One of the problems is the emphasis on stuff in Hollywood. Scarlett Johanssen is a wonderful actress, yes. But she doesn't sing, nor has she appeared in a music-based movie -- Jack Black yes, Scarlett no. And what is up with party coverage on TV starlet Mischa Barton and MTV couples?
Check out sublimely indie mags like Chord, Filter, Under the Radar and the online Kludge for in-depth looks at some worthy bands. As for Spin? It's still trying to convince us it's cool, but Eggers is the only regularly cool thing about it.
Spin doesn't spin
Spin magazine has gotten a lot less cutting edge. It's all MTV-related jokes and burbly articles. At times they have a good article or picture orr whatever, but most of the time they rely on trends and flavors of the month,
If you want good music magazines, try looking at Q or Mojo. Or if you want to stick with American music mags, check out the new Filter which is almost as good. They have everything Spin doesn't.
SPIN is the type of magazine that tries too hard to be hip -- which, of course, is the exact antithesis of hip. Because of this geeky obsession to remain on the "cutting edge" (the editors obviously have no clue that they're about as close to the "edge" as FAMILY CIRCLE), the magazine doesn't age well -- track down some back issues and try not to laugh. On the other hand, if you're one of those intellectually stunted individuals who think tribal tats and Staind is as good as it gets, by all means send in that subscription card and join the ranks of the Supercool....
Twenty minutes per issue
I ordered SPIN for a year, but soon found that the amount of time I spend with a new issue is not much more than 20 minutes. I'm forty now, so I don't care who is supposed to be cool. Most of the bands are not that interesting to me, but that's not the point. It's the writing, mostly pretty stupid photographs and record reviews that don't excite me. In my opinion, a better magazine supposed to cover similar ground is "Under the radar". If you really care about music and want to read an informative magazine, try "Mojo". They cover a wide range of different styles and I spend usually several hours with a new issue. Of course, you won't get it for ten dollars a year! BTW, my SPIN subscription ran out several months ago and I keep receiving it for free. But do I care?
The Best (in print media), but getting worse...
Spin circa two years ago was a pretty good read. The articles were written with that nice, biting sarcasm (not VH1 eunich-sarcasm, mind you). The reviews, while relying heavily on name-checking, were pretty damn on-target. Even the incessant name-checking was done in a self-lacerating, self-aware fashion that was entertaining (eg, FUGAZI was once mentioned in a Wu-Tang review... yeah).

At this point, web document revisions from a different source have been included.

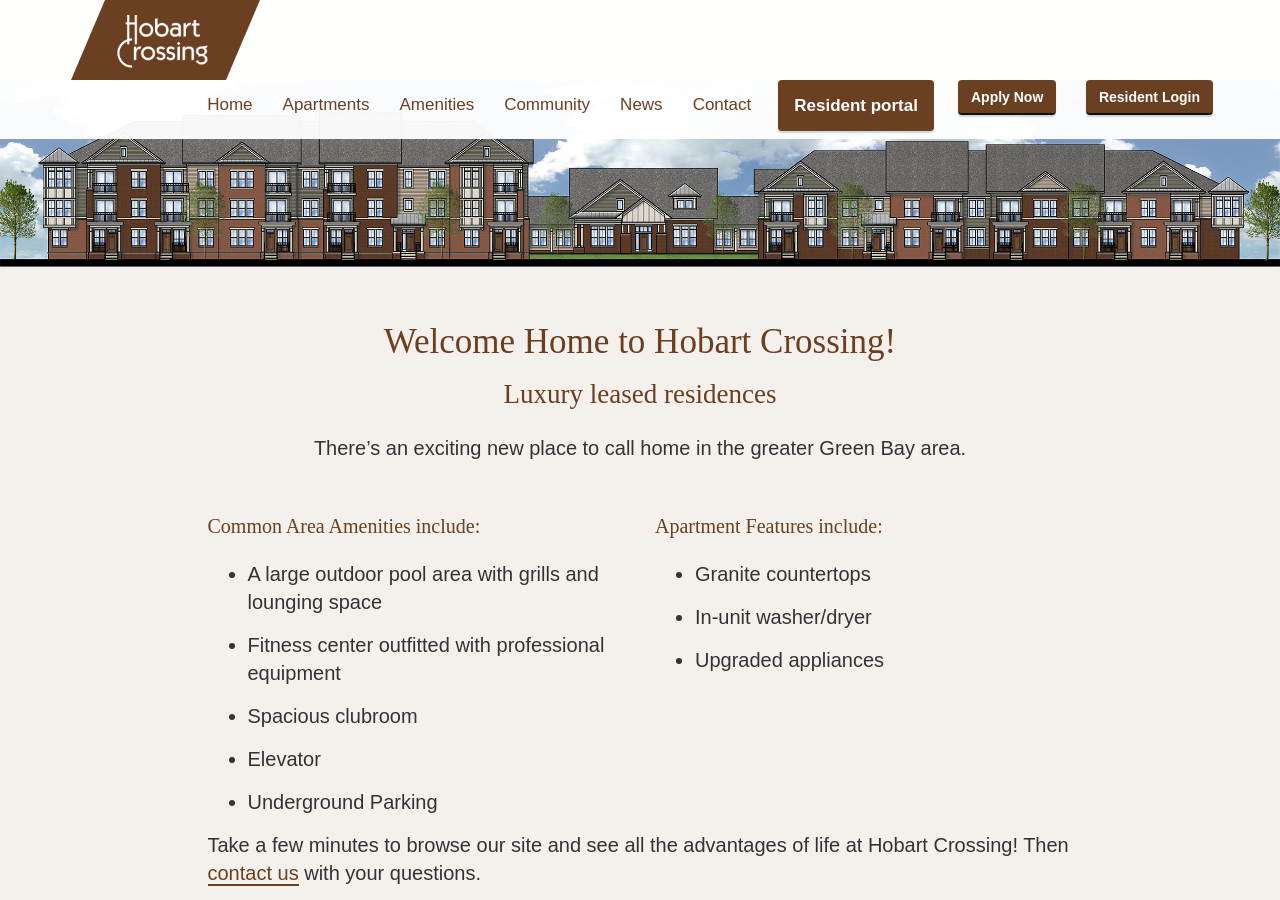
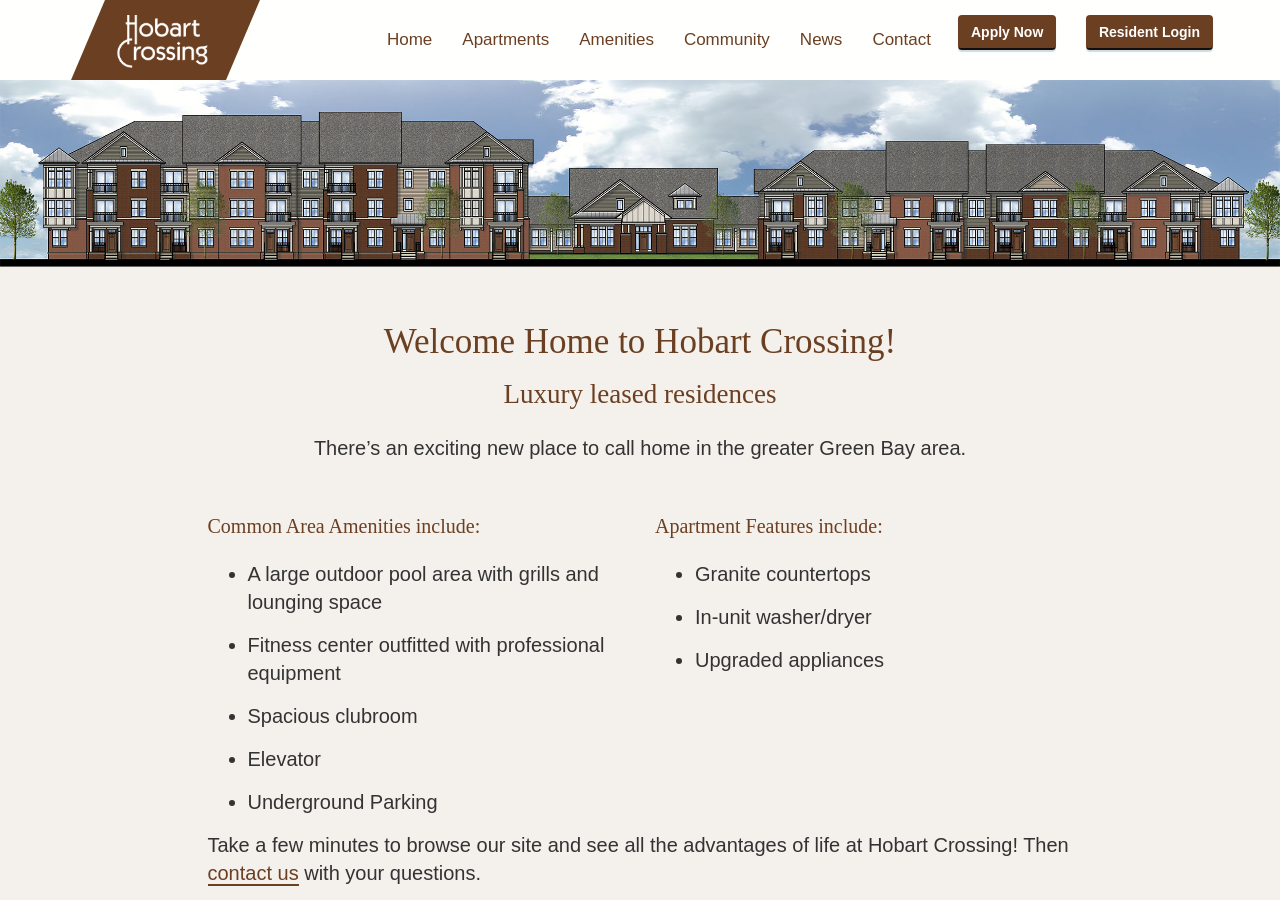
Before and after one commit to insight-creative/hobart-crossing, a Jekyll site: the page built from index.md, in a window 1280 px wide and 900 px high. Built offline with Jekyll 4.4.1, drawn with Linux system fonts in a browser that asks for light colours; nearby versions of some CDN libraries.

Commit message:
removing resident portal button from top navigation

```diff
--- a/_includes/header.html
+++ b/_includes/header.html
@@ -18,10 +18,9 @@
           <li><a href="{{ site.baseurl }}/community">Community</a></li>
           <li><a href="{{ site.baseurl }}/news">News</a></li>
           <li><a href="{{ site.baseurl }}/contact">Contact</a></li>
-          <li><a class="btn btn-primary navbar-btn" href="https://www.rentcafe.com/residentservices/hobart-crossing/userlogin.aspx">Resident portal</a></li>
         </ul>
         <a href="{{ site.baseurl }}/apply" type="button" class="btn btn-primary navbar-btn">Apply Now</a>
-        <a href="#" type="button" class="btn navbar-btn btn-primary">Resident Login</a>
+        <a href="https://www.rentcafe.com/residentservices/hobart-crossing/userlogin.aspx" type="button" class="btn navbar-btn btn-primary">Resident Login</a>
       </div>
     </div>
   </div>
```
Also changed, not shown: 7 other files.
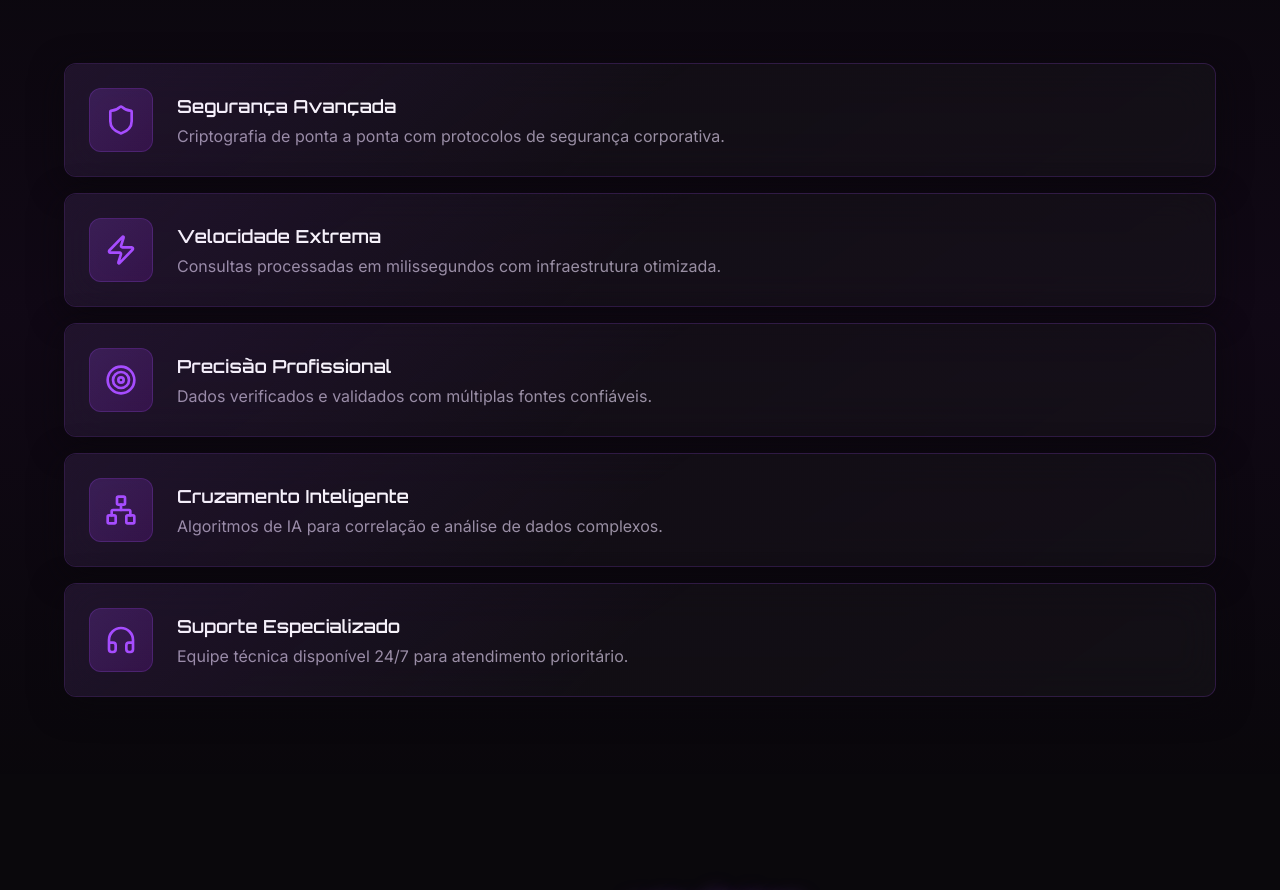
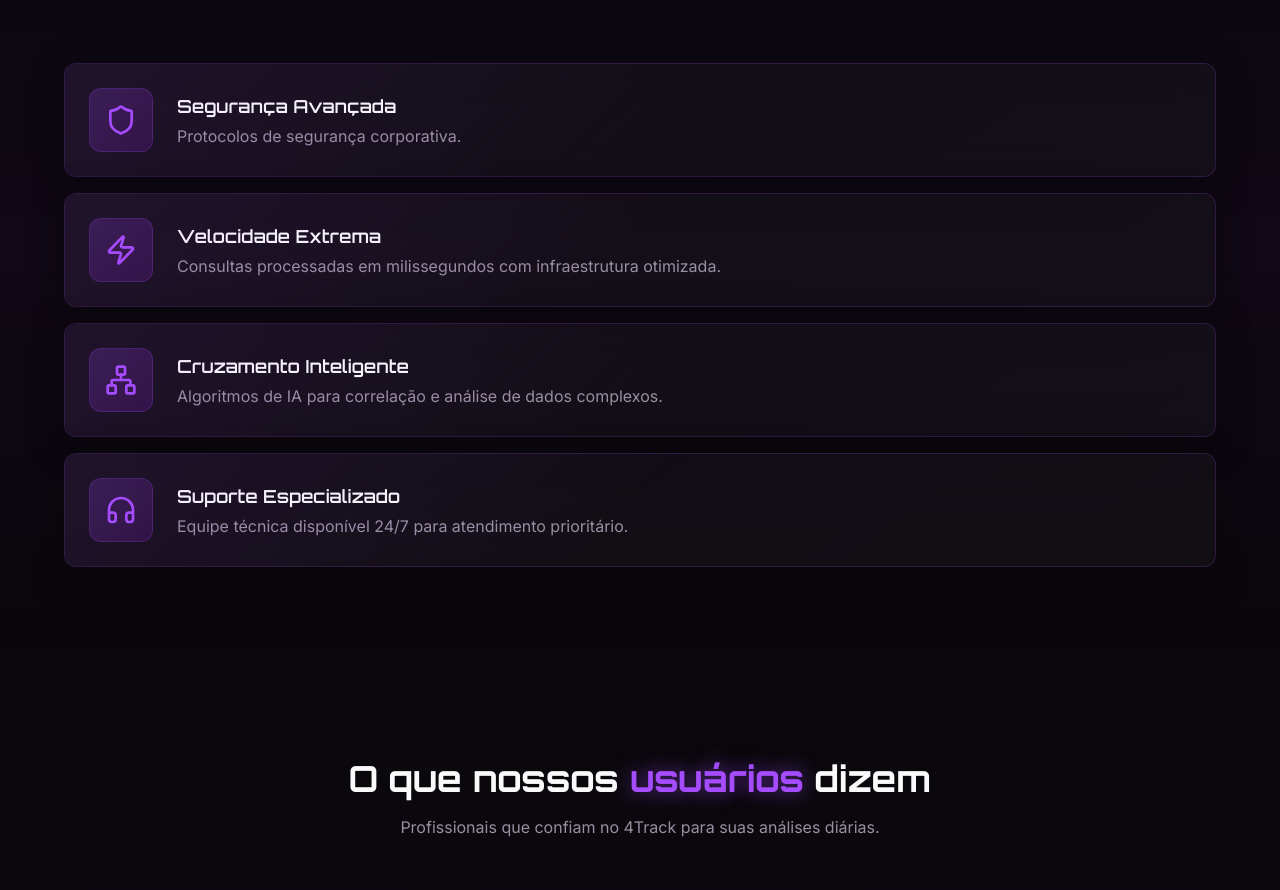
Before and after one commit to leviscd/4track-vision, a React (Vite) app: page / in a window 1280 px wide. Shown: the part 2600-3490 px from the top of the page. Built offline with nearby package versions, Linux system fonts and the light colour scheme; the HTML template or start-up script is replaced by a standard one.

Commit message:
Update Differentials.tsx

```diff
--- a/src/components/Differentials.tsx
+++ b/src/components/Differentials.tsx
@@ -4,17 +4,12 @@ const differentials = [
   {
     icon: Shield,
     title: 'Segurança Avançada',
-    description: 'Criptografia de ponta a ponta com protocolos de segurança corporativa.',
+    description: 'Protocolos de segurança corporativa.',
   },
   {
     icon: Zap,
     title: 'Velocidade Extrema',
     description: 'Consultas processadas em milissegundos com infraestrutura otimizada.',
-  },
-  {
-    icon: Target,
-    title: 'Precisão Profissional',
-    description: 'Dados verificados e validados com múltiplas fontes confiáveis.',
   },
   {
     icon: Network,
```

Whey th' hell you gone, SPIN (can I say that)? A recent issue gave Hootie and the GD Blowfish a "B+"!! Ugh. No further comment needed. Also, a promo piece for Madonna hanger-on Ali G. lamely joked about how England was our millitary ally but still "unleashed" him on our culture...shut up.
I love you, Spin, you convinced me to buy Ornette Coleman's 1971 jazz masterpiece Science Fiction. If you get any lamer, though, you'll be just another [junk] music mag (What?! Rolling Stone? Did someone say Rolling Stone?!).
Bleak, huh? Hey, don't worry, kid, haven't you heard? The i-net is usurping all sorts of mad cred from the print world.
better in it's earlier days
I Liked SPin at first but sometime around the mid 90's through now I got bored with them.they ahve a few things I dug such as there take&asking artists too name there favorite Artists ever type of things but over time they went with the flow&just are kinda there.I don't get alot of what they have become&while I like some older issues&articles I don't pay them Mag much attention when I go magazine&book reading.